**Exercise brief:** Lines containing "docs" should be pulled from the material below.

----

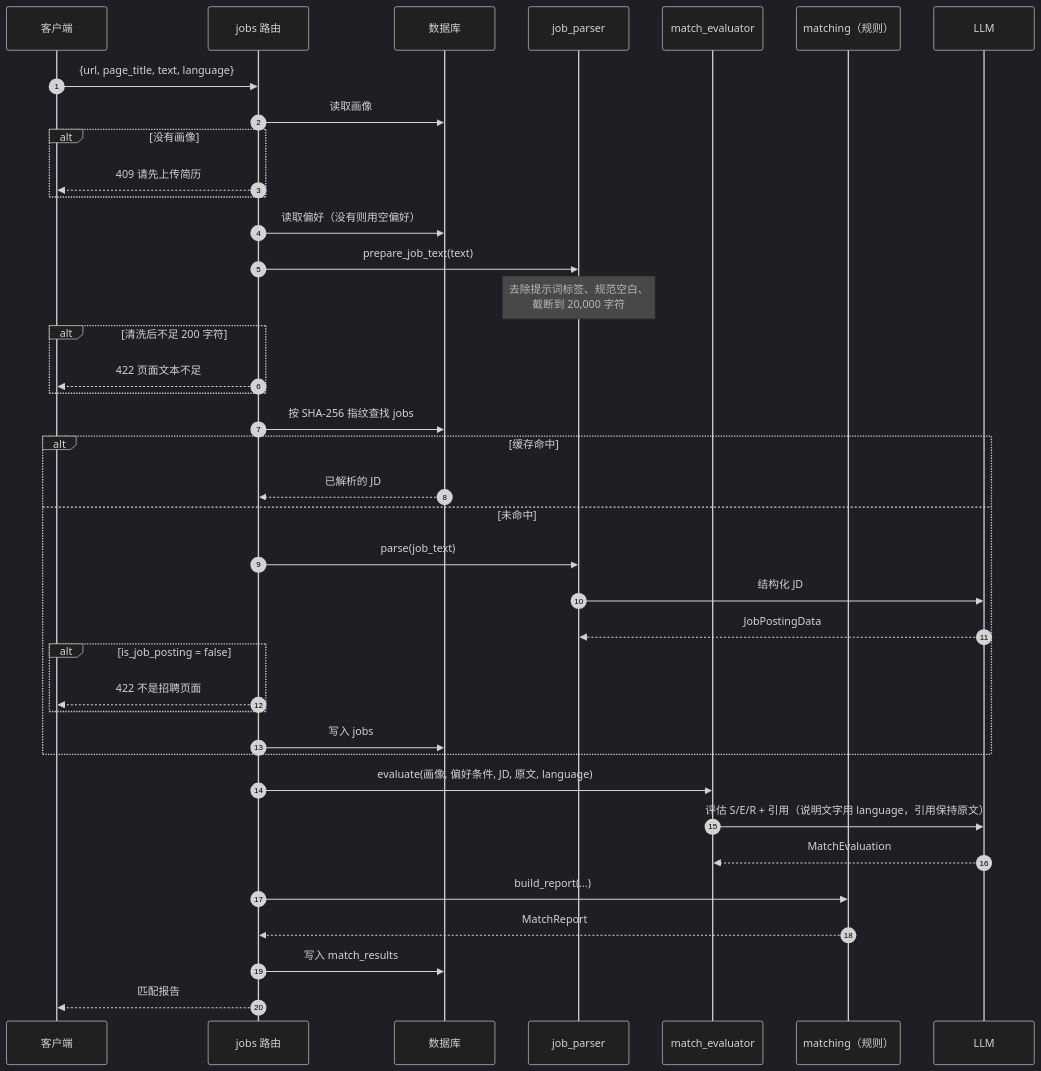
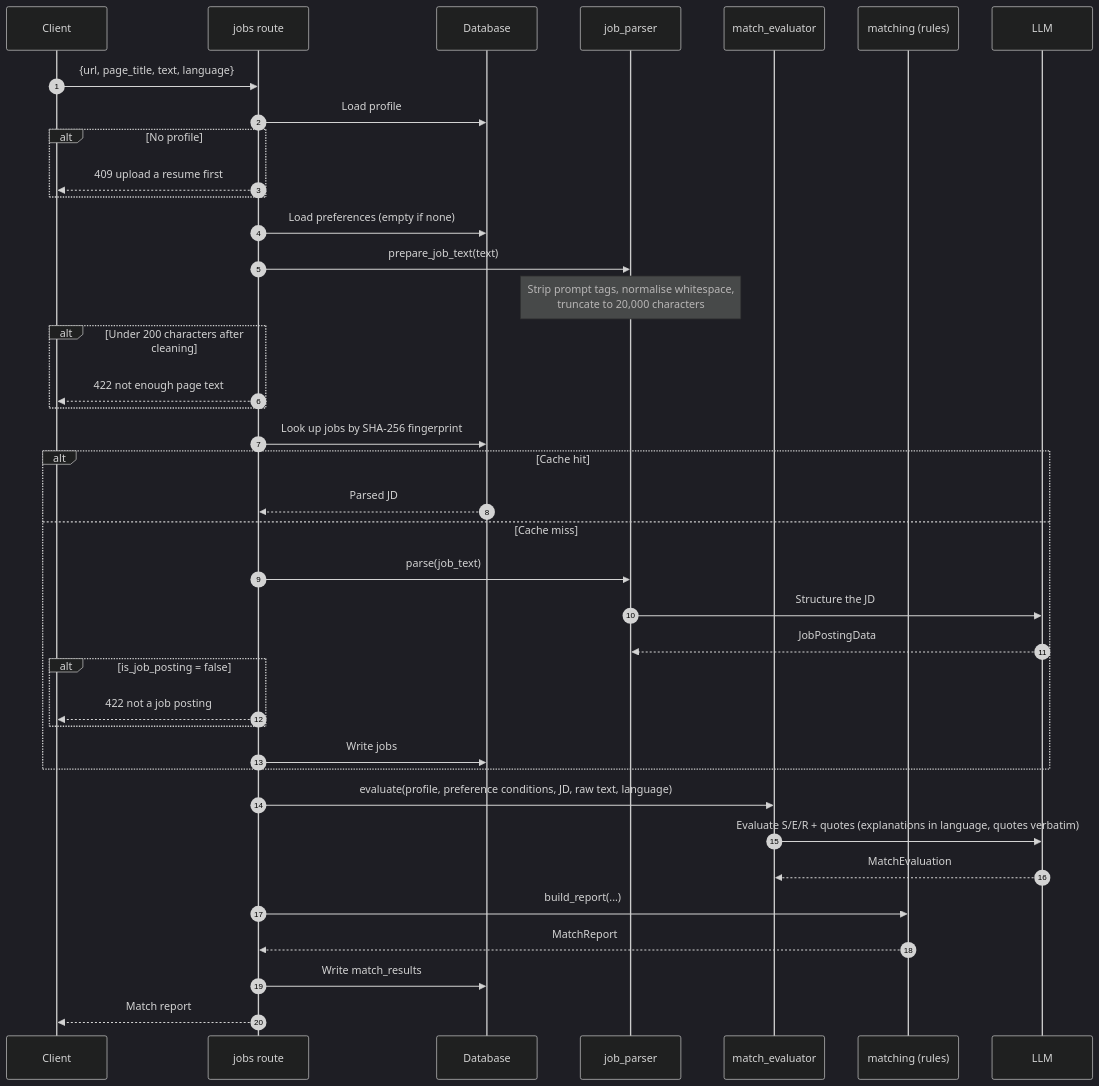
One commit to TuringChicken/JobPilot changed the fifth of 7 diagrams in docs/BACKEND.md. Above: the diagram before and after it, drawn with Mermaid (dark theme). The commit also changed other lines of this file and 3 other files, not shown here.

````diff
--- a/docs/BACKEND.md
+++ b/docs/BACKEND.md
@@ -134,42 +134,42 @@
 ```mermaid
 sequenceDiagram
     autonumber
-    participant C as 客户端
-    participant R as jobs 路由
-    participant DB as 数据库
+    participant C as Client
+    participant R as jobs route
+    participant DB as Database
     participant JP as job_parser
     participant EV as match_evaluator
-    participant M as matching（规则）
+    participant M as matching (rules)
     participant L as LLM
 
     C->>R: {url, page_title, text, language}
-    R->>DB: 读取画像
-    alt 没有画像
-        R-->>C: 409 请先上传简历
+    R->>DB: Load profile
+    alt No profile
+        R-->>C: 409 upload a resume first
     end
-    R->>DB: 读取偏好（没有则用空偏好）
+    R->>DB: Load preferences (empty if none)
     R->>JP: prepare_job_text(text)
-    Note over JP: 去除提示词标签、规范空白、<br/>截断到 20,000 字符
-    alt 清洗后不足 200 字符
-        R-->>C: 422 页面文本不足
+    Note over JP: Strip prompt tags, normalise whitespace,<br/>truncate to 20,000 characters
+    alt Under 200 characters after cleaning
+        R-->>C: 422 not enough page text
     end
-    R->>DB: 按 SHA-256 指纹查找 jobs
-    alt 缓存命中
-        DB-->>R: 已解析的 JD
-    else 未命中
+    R->>DB: Look up jobs by SHA-256 fingerprint
+    alt Cache hit
+        DB-->>R: Parsed JD
+    else Cache miss
         R->>JP: parse(job_text)
-        JP->>L: 结构化 JD
+        JP->>L: Structure the JD
         L-->>JP: JobPostingData
         alt is_job_posting = false
-            R-->>C: 422 不是招聘页面
+            R-->>C: 422 not a job posting
         end
-        R->>DB: 写入 jobs
+        R->>DB: Write jobs
     end
-    R->>EV: evaluate(画像, 偏好条件, JD, 原文, language)
-    EV->>L: 评估 S/E/R + 引用（说明文字用 language，引用保持原文）
+    R->>EV: evaluate(profile, preference conditions, JD, raw text, language)
+    EV->>L: Evaluate S/E/R + quotes (explanations in language, quotes verbatim)
     L-->>EV: MatchEvaluation
     R->>M: build_report(...)
     M-->>R: MatchReport
-    R->>DB: 写入 match_results
-    R-->>C: 匹配报告
+    R->>DB: Write match_results
+    R-->>C: Match report
 ```
````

----

**Your solution:**
One commit to TuringChicken/JobPilot changed the fifth of 7 diagrams in docs/BACKEND.md. Above: the diagram before and after it, drawn with Mermaid (dark theme). The commit also changed other lines of this file and 3 other files, not shown here.
--- a/docs/BACKEND.md
+++ b/docs/BACKEND.md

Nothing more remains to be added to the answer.